*** Block opens ***

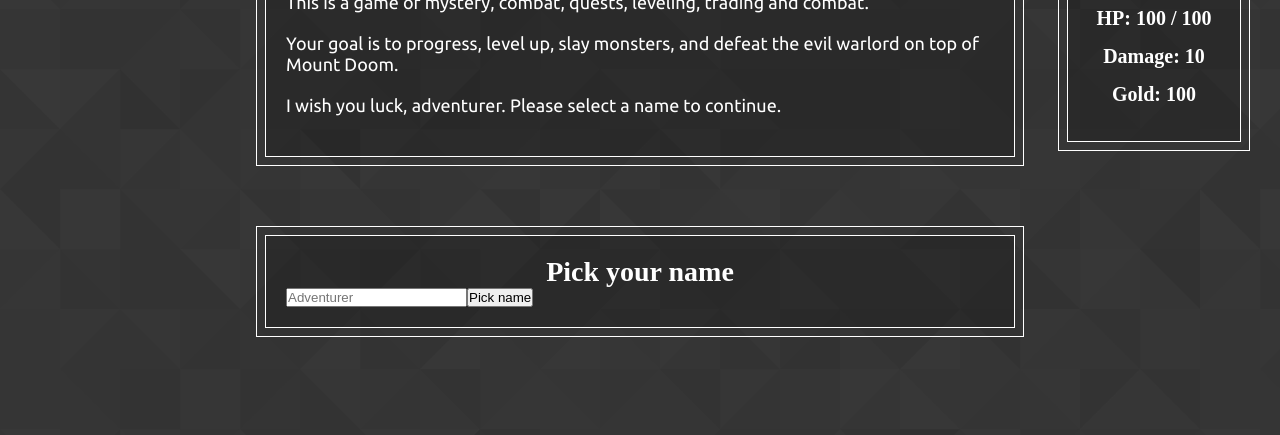
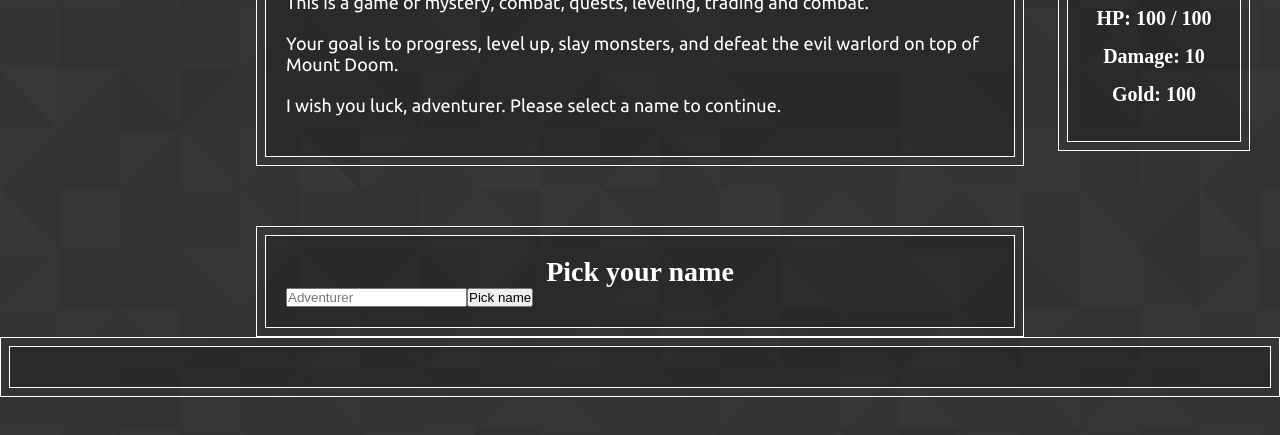
Before and after one commit to Soreg/Text-adventure, a plain HTML site: page index.html in a window 1280 px wide. Shown: the part 171-606 px from the top of the page. Drawn offline with nearby package versions, Linux system fonts and the light colour scheme; a web font is replaced by a local one.

Commit message:
Added html tags for RestoreHp event

```diff
--- a/index.html
+++ b/index.html
@@ -127,6 +127,19 @@
         </div>
         <!-- End of battle container -->
 
+        <!-- Restore HP container -->
+        <div id="restore-hp-event-container">
+            <div class="restore-hp">
+                <div class="outer">
+                    <div class="inner">
+                        <h4 class="effect"></h4>
+                        <h4 class="price"></h4>
+                    </div>
+                </div>
+            </div>
+        </div>
+        <!-- End of restore HP container -->
+
         <!-- Stats container -->
         <div id="stats-container">
             <div class="outer">
```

*** Block closes ***

Task to carry out | All of the entries above should be copied exactly, with the images left out.

The answer |
Before and after one commit to Soreg/Text-adventure, a plain HTML site: page index.html in a window 1280 px wide. Shown: the part 171-606 px from the top of the page. Drawn offline with nearby package versions, Linux system fonts and the light colour scheme; a web font is replaced by a local one.

Commit message:
Added html tags for RestoreHp event

```diff
--- a/index.html
+++ b/index.html
@@ -127,6 +127,19 @@
         </div>
         <!-- End of battle container -->
 
+        <!-- Restore HP container -->
+        <div id="restore-hp-event-container">
+            <div class="restore-hp">
+                <div class="outer">
+                    <div class="inner">
+                        <h4 class="effect"></h4>
+                        <h4 class="price"></h4>
+                    </div>
+                </div>
+            </div>
+        </div>
+        <!-- End of restore HP container -->
+
         <!-- Stats container -->
         <div id="stats-container">
             <div class="outer">
```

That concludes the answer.